So when the opportunity to make a backpack cake came up, I was hesitant, but thought it sounded like an interesting project to take on. I had a lot of fun making it, but I have no desire to make one of those crazy standing up purse cakes.

So please don’t ask. šŸ™‚

This cake is pretty small, as it only needed to serve about 15 people. So of course, I baked an 11″ x 15″ cake to make sure I had more than enough to work with.

I drew my templates and cut them out of plain white paper, then used them to cut the cake into the sizes I wanted for the backpack and the pocket.

My original pocket was too big, so I cut down the piece a bit. I also cut some of the height off of the pocket.

I decided on an American buttercream for this project. I wanted something a little less sweet than my decorator icing under the fondant.

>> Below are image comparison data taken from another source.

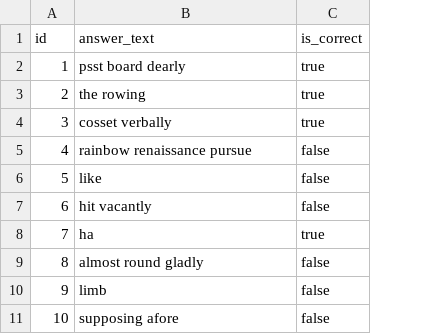
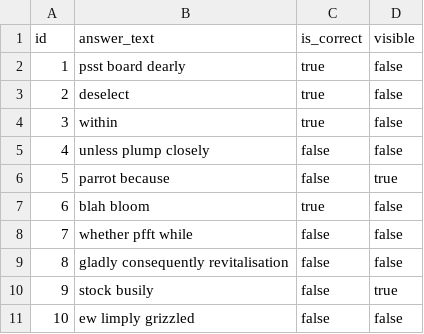
Before and after one commit to raspang/our-quiz-application, a CSV file: src/main/resources/config/liquibase/fake-data/answer.csv, drawn as a sheet; the diff names each change by its address in the sheet, - before the commit and + after, or states it on an @@ line.

Commit message:
Add each user can see their result answer

```diff
--- a/src/main/resources/config/liquibase/fake-data/answer.csv
+++ b/src/main/resources/config/liquibase/fake-data/answer.csv
+column D (visible), rows 2-11: false | false | false | false | true | false | false | false | true | false
-B3 (answer_text): the rowing
+B3 (answer_text): deselect
-B4 (answer_text): cosset verbally
+B4 (answer_text): within
-B5 (answer_text): rainbow renaissance pursue
+B5 (answer_text): unless plump closely
-B6 (answer_text): like
+B6 (answer_text): parrot because
-B7 (answer_text): hit vacantly
+B7 (answer_text): blah bloom
-C7 (is_correct): false
+C7 (is_correct): true
-B8 (answer_text): ha
+B8 (answer_text): whether pfft while
-C8 (is_correct): true
+C8 (is_correct): false
-B9 (answer_text): almost round gladly
+B9 (answer_text): gladly consequently revitalisation
-B10 (answer_text): limb
+B10 (answer_text): stock busily
-B11 (answer_text): supposing afore
+B11 (answer_text): ew limply grizzled
```
Also changed, not shown: 24 other files.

I crumb coated the bag part first, then added on my pocket and crumb coated that as well.

While the cake was firming in the fridge, I decided to roll out my fondant. I use a fancy double mat (The Mat system from Sweetwise), so I am able to roll out my fondant in advance, while still keeping it covered.

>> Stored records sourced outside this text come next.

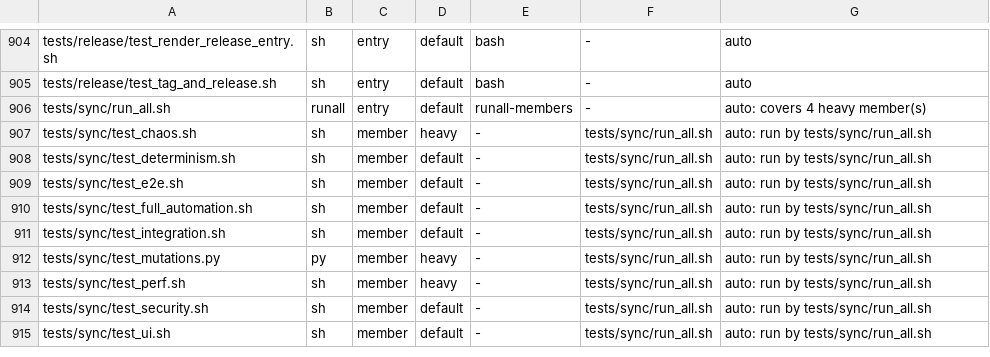
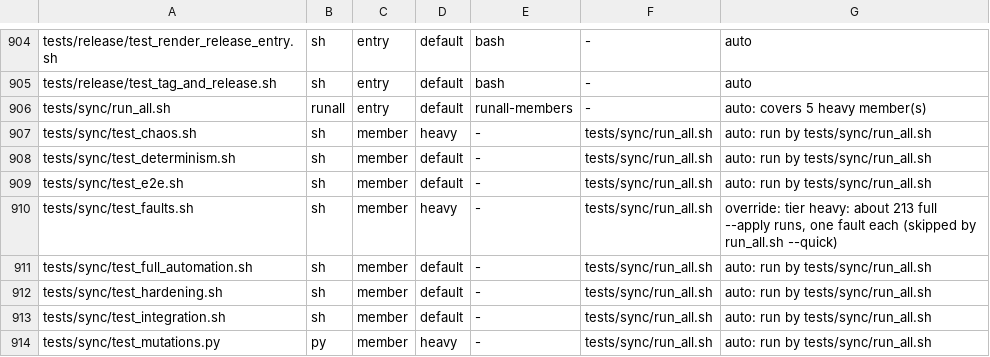
Before and after one commit to HelixDevelopment/constitution, a TSV file: config/full_suite_manifest.tsv, drawn as a sheet; only a part is shown, gaps mark what is left out; the shorter side is filled out with more unchanged rows.

```diff
--- a/config/full_suite_manifest.tsv
+++ b/config/full_suite_manifest.tsv
@@ -905,3 +905,3 @@ tests/release/test_render_release_entry.sh	sh	entry	default	bash	-	auto
 tests/release/test_tag_and_release.sh	sh	entry	default	bash	-	auto
-tests/sync/run_all.sh	runall	entry	default	runall-members	-	auto: covers 4 heavy member(s)
+tests/sync/run_all.sh	runall	entry	default	runall-members	-	auto: covers 5 heavy member(s)
 tests/sync/test_chaos.sh	sh	member	heavy	-	tests/sync/run_all.sh	auto: run by tests/sync/run_all.sh
@@ -909,3 +909,5 @@ tests/sync/test_determinism.sh	sh	member	default	-	tests/sync/run_all.sh	auto: r
 tests/sync/test_e2e.sh	sh	member	default	-	tests/sync/run_all.sh	auto: run by tests/sync/run_all.sh
+tests/sync/test_faults.sh	sh	member	heavy	-	tests/sync/run_all.sh	override: tier heavy: about 213 full --apply runs, one fault each (skipped by run_all.sh --quick)
 tests/sync/test_full_automation.sh	sh	member	default	-	tests/sync/run_all.sh	auto: run by tests/sync/run_all.sh
+tests/sync/test_hardening.sh	sh	member	default	-	tests/sync/run_all.sh	auto: run by tests/sync/run_all.sh
 tests/sync/test_integration.sh	sh	member	default	-	tests/sync/run_all.sh	auto: run by tests/sync/run_all.sh
```
Also changed, not shown: 21 other files.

And then this happened…

Yep, I somehow managed to put enough pressure on the metal rod in my rolling pin to actually snap it in half! (arm flex)

I think I have been working on doing it for awhile, but it was still completely crazy to actually break a piece of metal only used for rolling fondant and cookie dough.

Despite what Urban Dictionary may say the definition for the noun (standard, not proper noun, of course) angie is, the actual definition has always been “the act of shearing a key off in a lock”. I guess now it needs to be amended to “the act of shearing a key off in a lock or snapping the metal rod of a rolling pin”.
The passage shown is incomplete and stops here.